## Exercise goal
Nothing but the pictures should be dropped; repeat the rest of the data below exactly.

## Information supplied

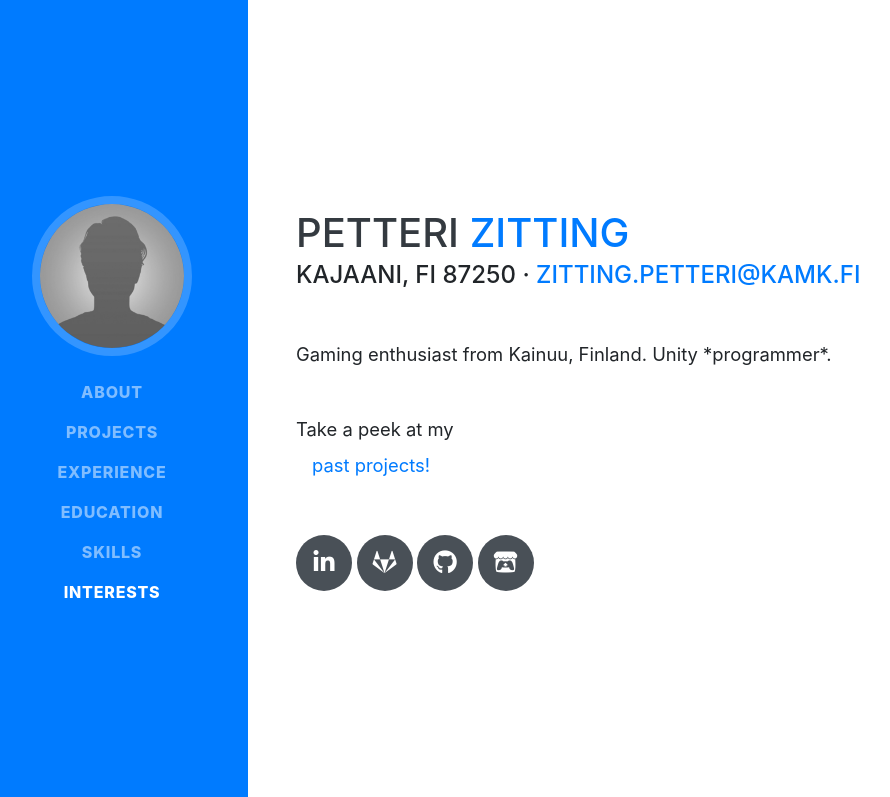
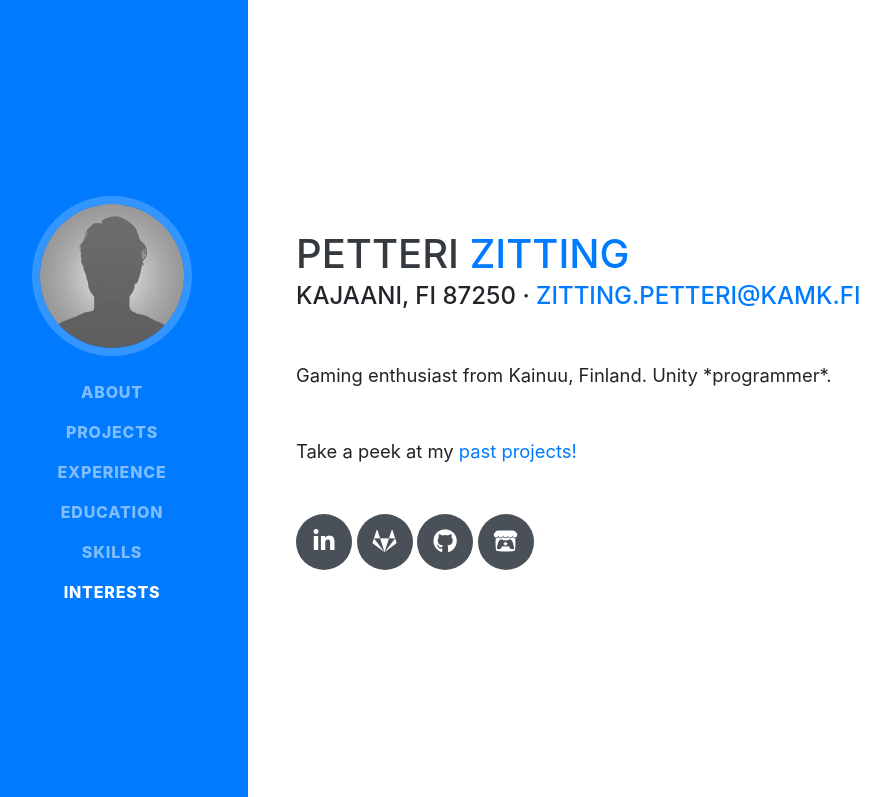
Before and after one commit to puttehi/puttehi.github.io, a website with bundled scripts: page index.html in a window 1280 px wide. Shown: the top 797 px of the page, without its empty margins (24-914 px from the left). Built offline with nearby package versions, Linux system fonts and the light colour scheme; a web font is replaced by a local one.

Commit message:
remove nav-link from projects link (formatting)

```diff
--- a/index.html
+++ b/index.html
@@ -71,7 +71,7 @@
           <a href="mailto:name@email.com">zitting.petteri@kamk.fi</a>
         </div>
         <p class="lead mb-5">Gaming enthusiast from Kainuu, Finland. Unity *programmer*.</p>
-        <p class="lead mb-5">Take a peek at my <a  class="nav-link js-scroll-trigger" href="#projects">past projects!</a></p>
+        <p class="lead mb-5">Take a peek at my <a class="js-scroll-trigger" href="#projects">past projects!</a></p>
         <div class="social-icons">
           <span class="linked-in">
             <a href="https://www.linkedin.com/in/petteri-zitting-39953a16a/" target="_blank">
```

## Output for this exercise
Before and after one commit to puttehi/puttehi.github.io, a website with bundled scripts: page index.html in a window 1280 px wide. Shown: the top 797 px of the page, without its empty margins (24-914 px from the left). Built offline with nearby package versions, Linux system fonts and the light colour scheme; a web font is replaced by a local one.

Commit message:
remove nav-link from projects link (formatting)

```diff
--- a/index.html
+++ b/index.html
@@ -71,7 +71,7 @@
           <a href="mailto:name@email.com">zitting.petteri@kamk.fi</a>
         </div>
         <p class="lead mb-5">Gaming enthusiast from Kainuu, Finland. Unity *programmer*.</p>
-        <p class="lead mb-5">Take a peek at my <a  class="nav-link js-scroll-trigger" href="#projects">past projects!</a></p>
+        <p class="lead mb-5">Take a peek at my <a class="js-scroll-trigger" href="#projects">past projects!</a></p>
         <div class="social-icons">
           <span class="linked-in">
             <a href="https://www.linkedin.com/in/petteri-zitting-39953a16a/" target="_blank">
```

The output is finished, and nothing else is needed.